=== SUPPLIED ENTRIES ===
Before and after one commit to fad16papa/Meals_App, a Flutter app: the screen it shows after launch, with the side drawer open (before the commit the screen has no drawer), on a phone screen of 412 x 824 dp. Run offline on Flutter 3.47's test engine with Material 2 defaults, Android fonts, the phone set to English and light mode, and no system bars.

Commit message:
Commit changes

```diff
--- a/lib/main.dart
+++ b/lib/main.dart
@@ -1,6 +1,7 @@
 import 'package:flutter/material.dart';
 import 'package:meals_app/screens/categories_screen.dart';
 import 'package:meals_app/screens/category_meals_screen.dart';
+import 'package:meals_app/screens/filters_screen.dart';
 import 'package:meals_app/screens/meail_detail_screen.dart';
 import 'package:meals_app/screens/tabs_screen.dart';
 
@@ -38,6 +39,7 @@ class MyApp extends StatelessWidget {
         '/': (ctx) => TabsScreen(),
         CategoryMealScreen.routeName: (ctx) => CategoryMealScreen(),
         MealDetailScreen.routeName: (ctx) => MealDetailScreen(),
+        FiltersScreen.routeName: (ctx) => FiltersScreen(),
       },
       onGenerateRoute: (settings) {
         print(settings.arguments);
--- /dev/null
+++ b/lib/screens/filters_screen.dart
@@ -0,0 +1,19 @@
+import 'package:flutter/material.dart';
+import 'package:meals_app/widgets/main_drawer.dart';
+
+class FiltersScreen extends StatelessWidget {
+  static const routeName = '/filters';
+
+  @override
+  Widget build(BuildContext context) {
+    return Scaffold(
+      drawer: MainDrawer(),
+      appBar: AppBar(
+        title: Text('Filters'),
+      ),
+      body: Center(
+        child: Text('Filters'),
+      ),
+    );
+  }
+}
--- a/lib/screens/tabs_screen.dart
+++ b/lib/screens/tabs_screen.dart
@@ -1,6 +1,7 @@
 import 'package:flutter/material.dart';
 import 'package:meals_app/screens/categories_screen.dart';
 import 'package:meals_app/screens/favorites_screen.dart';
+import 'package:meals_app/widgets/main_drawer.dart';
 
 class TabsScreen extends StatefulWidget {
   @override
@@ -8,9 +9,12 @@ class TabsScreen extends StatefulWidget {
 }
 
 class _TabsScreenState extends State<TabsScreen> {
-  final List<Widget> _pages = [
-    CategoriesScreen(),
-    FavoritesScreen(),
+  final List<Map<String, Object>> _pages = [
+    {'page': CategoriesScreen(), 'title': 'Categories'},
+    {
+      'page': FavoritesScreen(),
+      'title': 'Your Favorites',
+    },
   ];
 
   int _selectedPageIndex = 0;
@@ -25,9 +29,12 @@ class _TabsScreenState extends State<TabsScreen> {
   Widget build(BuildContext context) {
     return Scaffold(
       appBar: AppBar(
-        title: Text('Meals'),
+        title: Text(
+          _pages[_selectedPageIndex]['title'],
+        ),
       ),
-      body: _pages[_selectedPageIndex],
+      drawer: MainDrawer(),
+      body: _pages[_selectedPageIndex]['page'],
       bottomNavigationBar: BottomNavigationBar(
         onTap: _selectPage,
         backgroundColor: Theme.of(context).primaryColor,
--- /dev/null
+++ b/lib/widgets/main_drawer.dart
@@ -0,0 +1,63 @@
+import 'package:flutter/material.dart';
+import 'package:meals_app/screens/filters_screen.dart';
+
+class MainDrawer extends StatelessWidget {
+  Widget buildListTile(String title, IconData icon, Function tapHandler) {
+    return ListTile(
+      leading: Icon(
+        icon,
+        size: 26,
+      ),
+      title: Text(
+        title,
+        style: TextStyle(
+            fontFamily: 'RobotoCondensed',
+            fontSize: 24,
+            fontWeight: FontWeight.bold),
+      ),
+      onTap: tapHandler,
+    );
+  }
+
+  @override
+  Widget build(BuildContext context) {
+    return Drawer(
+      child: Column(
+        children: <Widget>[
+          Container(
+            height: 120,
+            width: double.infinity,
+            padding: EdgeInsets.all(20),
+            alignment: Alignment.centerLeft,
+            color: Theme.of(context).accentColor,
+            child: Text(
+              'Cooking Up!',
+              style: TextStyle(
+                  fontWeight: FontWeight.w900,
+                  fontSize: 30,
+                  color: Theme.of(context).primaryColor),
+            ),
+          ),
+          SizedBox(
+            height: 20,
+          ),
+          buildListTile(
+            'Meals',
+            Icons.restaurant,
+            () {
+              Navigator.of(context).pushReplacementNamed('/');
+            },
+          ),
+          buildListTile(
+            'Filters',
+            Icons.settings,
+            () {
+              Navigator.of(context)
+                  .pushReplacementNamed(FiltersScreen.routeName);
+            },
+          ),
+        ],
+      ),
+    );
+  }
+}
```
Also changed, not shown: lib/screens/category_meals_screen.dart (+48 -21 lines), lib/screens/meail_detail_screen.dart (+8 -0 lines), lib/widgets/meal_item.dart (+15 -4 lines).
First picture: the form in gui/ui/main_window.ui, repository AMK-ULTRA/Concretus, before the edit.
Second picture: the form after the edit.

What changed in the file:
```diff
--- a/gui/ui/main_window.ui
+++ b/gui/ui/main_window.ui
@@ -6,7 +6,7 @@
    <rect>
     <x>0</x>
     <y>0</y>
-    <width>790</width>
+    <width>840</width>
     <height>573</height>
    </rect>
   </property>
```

=== INSTRUCTIONS FOR THE TASK ===
Lines in the data that include the word "return" should all be copied.

=== RESULT FOR THIS EXERCISE ===
+    return Scaffold(
     return Scaffold(
+    return ListTile(
+    return Drawer(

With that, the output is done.